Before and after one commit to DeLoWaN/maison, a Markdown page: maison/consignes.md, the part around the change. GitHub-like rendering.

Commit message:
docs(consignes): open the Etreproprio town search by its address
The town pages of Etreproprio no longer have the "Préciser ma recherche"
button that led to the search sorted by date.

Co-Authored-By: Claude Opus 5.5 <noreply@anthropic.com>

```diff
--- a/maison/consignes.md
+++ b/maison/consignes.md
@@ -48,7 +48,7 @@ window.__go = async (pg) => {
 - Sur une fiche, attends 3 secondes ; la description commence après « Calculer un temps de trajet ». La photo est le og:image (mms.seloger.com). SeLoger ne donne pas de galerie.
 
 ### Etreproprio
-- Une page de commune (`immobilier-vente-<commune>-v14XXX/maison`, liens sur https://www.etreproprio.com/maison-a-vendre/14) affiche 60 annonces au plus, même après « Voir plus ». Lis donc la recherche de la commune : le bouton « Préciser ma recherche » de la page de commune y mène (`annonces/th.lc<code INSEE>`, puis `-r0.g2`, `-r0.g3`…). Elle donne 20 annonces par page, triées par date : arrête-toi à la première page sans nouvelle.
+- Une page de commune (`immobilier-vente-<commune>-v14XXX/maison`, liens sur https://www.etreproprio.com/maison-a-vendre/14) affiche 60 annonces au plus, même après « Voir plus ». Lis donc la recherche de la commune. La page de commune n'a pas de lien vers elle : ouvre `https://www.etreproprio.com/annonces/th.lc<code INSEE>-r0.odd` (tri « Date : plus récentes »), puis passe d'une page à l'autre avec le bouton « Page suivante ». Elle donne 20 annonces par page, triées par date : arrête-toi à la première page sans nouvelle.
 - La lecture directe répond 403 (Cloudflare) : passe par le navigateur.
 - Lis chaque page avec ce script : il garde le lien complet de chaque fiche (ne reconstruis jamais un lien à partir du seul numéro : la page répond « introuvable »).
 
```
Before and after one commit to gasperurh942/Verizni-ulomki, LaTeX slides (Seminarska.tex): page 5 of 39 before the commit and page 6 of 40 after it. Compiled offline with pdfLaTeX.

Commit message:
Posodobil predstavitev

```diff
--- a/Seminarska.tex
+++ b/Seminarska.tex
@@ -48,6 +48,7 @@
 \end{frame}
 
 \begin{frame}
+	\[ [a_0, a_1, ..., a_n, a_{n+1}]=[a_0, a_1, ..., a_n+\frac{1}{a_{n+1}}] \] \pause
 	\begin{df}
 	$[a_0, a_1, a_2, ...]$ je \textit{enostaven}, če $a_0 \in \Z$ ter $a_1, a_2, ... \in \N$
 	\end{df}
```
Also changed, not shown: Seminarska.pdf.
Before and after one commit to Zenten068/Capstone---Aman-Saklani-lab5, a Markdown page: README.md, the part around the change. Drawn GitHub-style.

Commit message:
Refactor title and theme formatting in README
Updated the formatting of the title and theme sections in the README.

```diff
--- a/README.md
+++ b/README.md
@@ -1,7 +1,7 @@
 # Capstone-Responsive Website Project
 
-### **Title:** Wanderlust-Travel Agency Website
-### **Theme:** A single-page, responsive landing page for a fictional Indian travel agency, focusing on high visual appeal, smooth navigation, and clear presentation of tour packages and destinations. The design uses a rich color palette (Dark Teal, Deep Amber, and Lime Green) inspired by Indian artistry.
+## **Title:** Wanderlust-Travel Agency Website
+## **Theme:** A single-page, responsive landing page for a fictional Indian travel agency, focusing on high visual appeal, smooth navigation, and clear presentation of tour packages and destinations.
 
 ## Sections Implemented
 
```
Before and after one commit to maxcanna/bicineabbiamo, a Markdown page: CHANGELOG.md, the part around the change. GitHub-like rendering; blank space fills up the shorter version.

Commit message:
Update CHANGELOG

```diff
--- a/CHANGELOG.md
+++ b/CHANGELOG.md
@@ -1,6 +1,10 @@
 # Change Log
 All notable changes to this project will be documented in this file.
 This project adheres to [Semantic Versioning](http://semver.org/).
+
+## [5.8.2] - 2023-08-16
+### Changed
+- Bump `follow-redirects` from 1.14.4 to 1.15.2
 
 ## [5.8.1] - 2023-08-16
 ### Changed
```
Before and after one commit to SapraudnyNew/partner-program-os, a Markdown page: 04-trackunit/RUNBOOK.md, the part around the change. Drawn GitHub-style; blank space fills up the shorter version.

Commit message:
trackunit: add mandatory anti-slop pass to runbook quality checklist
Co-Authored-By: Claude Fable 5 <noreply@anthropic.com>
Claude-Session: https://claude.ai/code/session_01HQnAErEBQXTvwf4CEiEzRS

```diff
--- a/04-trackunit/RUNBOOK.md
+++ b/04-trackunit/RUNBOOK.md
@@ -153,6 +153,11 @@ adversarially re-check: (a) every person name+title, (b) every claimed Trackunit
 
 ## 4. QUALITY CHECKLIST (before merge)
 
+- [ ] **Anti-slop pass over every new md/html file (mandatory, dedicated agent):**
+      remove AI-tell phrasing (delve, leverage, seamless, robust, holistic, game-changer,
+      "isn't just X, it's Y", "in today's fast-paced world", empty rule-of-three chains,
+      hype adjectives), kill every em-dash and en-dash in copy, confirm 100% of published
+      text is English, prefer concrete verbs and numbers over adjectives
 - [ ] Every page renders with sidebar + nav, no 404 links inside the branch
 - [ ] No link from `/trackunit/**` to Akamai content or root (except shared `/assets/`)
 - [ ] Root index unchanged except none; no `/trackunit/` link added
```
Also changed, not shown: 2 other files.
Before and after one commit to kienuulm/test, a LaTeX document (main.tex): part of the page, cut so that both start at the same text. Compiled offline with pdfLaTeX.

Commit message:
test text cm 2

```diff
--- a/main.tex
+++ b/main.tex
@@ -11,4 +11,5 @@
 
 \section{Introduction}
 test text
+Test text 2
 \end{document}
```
· · · · ·
WORK REQUEST.
Give back the listing above exactly as written.

WRITTEN REPLY.
Before and after one commit to DeLoWaN/maison, a Markdown page: maison/consignes.md, the part around the change. GitHub-like rendering.

Commit message:
docs(consignes): open the Etreproprio town search by its address
The town pages of Etreproprio no longer have the "Préciser ma recherche"
button that led to the search sorted by date.

Co-Authored-By: Claude Opus 5.5 <noreply@anthropic.com>

```diff
--- a/maison/consignes.md
+++ b/maison/consignes.md
@@ -48,7 +48,7 @@ window.__go = async (pg) => {
 - Sur une fiche, attends 3 secondes ; la description commence après « Calculer un temps de trajet ». La photo est le og:image (mms.seloger.com). SeLoger ne donne pas de galerie.
 
 ### Etreproprio
-- Une page de commune (`immobilier-vente-<commune>-v14XXX/maison`, liens sur https://www.etreproprio.com/maison-a-vendre/14) affiche 60 annonces au plus, même après « Voir plus ». Lis donc la recherche de la commune : le bouton « Préciser ma recherche » de la page de commune y mène (`annonces/th.lc<code INSEE>`, puis `-r0.g2`, `-r0.g3`…). Elle donne 20 annonces par page, triées par date : arrête-toi à la première page sans nouvelle.
+- Une page de commune (`immobilier-vente-<commune>-v14XXX/maison`, liens sur https://www.etreproprio.com/maison-a-vendre/14) affiche 60 annonces au plus, même après « Voir plus ». Lis donc la recherche de la commune. La page de commune n'a pas de lien vers elle : ouvre `https://www.etreproprio.com/annonces/th.lc<code INSEE>-r0.odd` (tri « Date : plus récentes »), puis passe d'une page à l'autre avec le bouton « Page suivante ». Elle donne 20 annonces par page, triées par date : arrête-toi à la première page sans nouvelle.
 - La lecture directe répond 403 (Cloudflare) : passe par le navigateur.
 - Lis chaque page avec ce script : il garde le lien complet de chaque fiche (ne reconstruis jamais un lien à partir du seul numéro : la page répond « introuvable »).
 
```
Before and after one commit to gasperurh942/Verizni-ulomki, LaTeX slides (Seminarska.tex): page 5 of 39 before the commit and page 6 of 40 after it. Compiled offline with pdfLaTeX.

Commit message:
Posodobil predstavitev

```diff
--- a/Seminarska.tex
+++ b/Seminarska.tex
@@ -48,6 +48,7 @@
 \end{frame}
 
 \begin{frame}
+	\[ [a_0, a_1, ..., a_n, a_{n+1}]=[a_0, a_1, ..., a_n+\frac{1}{a_{n+1}}] \] \pause
 	\begin{df}
 	$[a_0, a_1, a_2, ...]$ je \textit{enostaven}, če $a_0 \in \Z$ ter $a_1, a_2, ... \in \N$
 	\end{df}
```
Also changed, not shown: Seminarska.pdf.
Before and after one commit to Zenten068/Capstone---Aman-Saklani-lab5, a Markdown page: README.md, the part around the change. Drawn GitHub-style.

Commit message:
Refactor title and theme formatting in README
Updated the formatting of the title and theme sections in the README.

```diff
--- a/README.md
+++ b/README.md
@@ -1,7 +1,7 @@
 # Capstone-Responsive Website Project
 
-### **Title:** Wanderlust-Travel Agency Website
-### **Theme:** A single-page, responsive landing page for a fictional Indian travel agency, focusing on high visual appeal, smooth navigation, and clear presentation of tour packages and destinations. The design uses a rich color palette (Dark Teal, Deep Amber, and Lime Green) inspired by Indian artistry.
+## **Title:** Wanderlust-Travel Agency Website
+## **Theme:** A single-page, responsive landing page for a fictional Indian travel agency, focusing on high visual appeal, smooth navigation, and clear presentation of tour packages and destinations.
 
 ## Sections Implemented
 
```
Before and after one commit to maxcanna/bicineabbiamo, a Markdown page: CHANGELOG.md, the part around the change. GitHub-like rendering; blank space fills up the shorter version.

Commit message:
Update CHANGELOG

```diff
--- a/CHANGELOG.md
+++ b/CHANGELOG.md
@@ -1,6 +1,10 @@
 # Change Log
 All notable changes to this project will be documented in this file.
 This project adheres to [Semantic Versioning](http://semver.org/).
+
+## [5.8.2] - 2023-08-16
+### Changed
+- Bump `follow-redirects` from 1.14.4 to 1.15.2
 
 ## [5.8.1] - 2023-08-16
 ### Changed
```
Before and after one commit to SapraudnyNew/partner-program-os, a Markdown page: 04-trackunit/RUNBOOK.md, the part around the change. Drawn GitHub-style; blank space fills up the shorter version.

Commit message:
trackunit: add mandatory anti-slop pass to runbook quality checklist
Co-Authored-By: Claude Fable 5 <noreply@anthropic.com>
Claude-Session: https://claude.ai/code/session_01HQnAErEBQXTvwf4CEiEzRS

```diff
--- a/04-trackunit/RUNBOOK.md
+++ b/04-trackunit/RUNBOOK.md
@@ -153,6 +153,11 @@ adversarially re-check: (a) every person name+title, (b) every claimed Trackunit
 
 ## 4. QUALITY CHECKLIST (before merge)
 
+- [ ] **Anti-slop pass over every new md/html file (mandatory, dedicated agent):**
+      remove AI-tell phrasing (delve, leverage, seamless, robust, holistic, game-changer,
+      "isn't just X, it's Y", "in today's fast-paced world", empty rule-of-three chains,
+      hype adjectives), kill every em-dash and en-dash in copy, confirm 100% of published
+      text is English, prefer concrete verbs and numbers over adjectives
 - [ ] Every page renders with sidebar + nav, no 404 links inside the branch
 - [ ] No link from `/trackunit/**` to Akamai content or root (except shared `/assets/`)
 - [ ] Root index unchanged except none; no `/trackunit/` link added
```
Also changed, not shown: 2 other files.
Before and after one commit to kienuulm/test, a LaTeX document (main.tex): part of the page, cut so that both start at the same text. Compiled offline with pdfLaTeX.

Commit message:
test text cm 2

```diff
--- a/main.tex
+++ b/main.tex
@@ -11,4 +11,5 @@
 
 \section{Introduction}
 test text
+Test text 2
 \end{document}
```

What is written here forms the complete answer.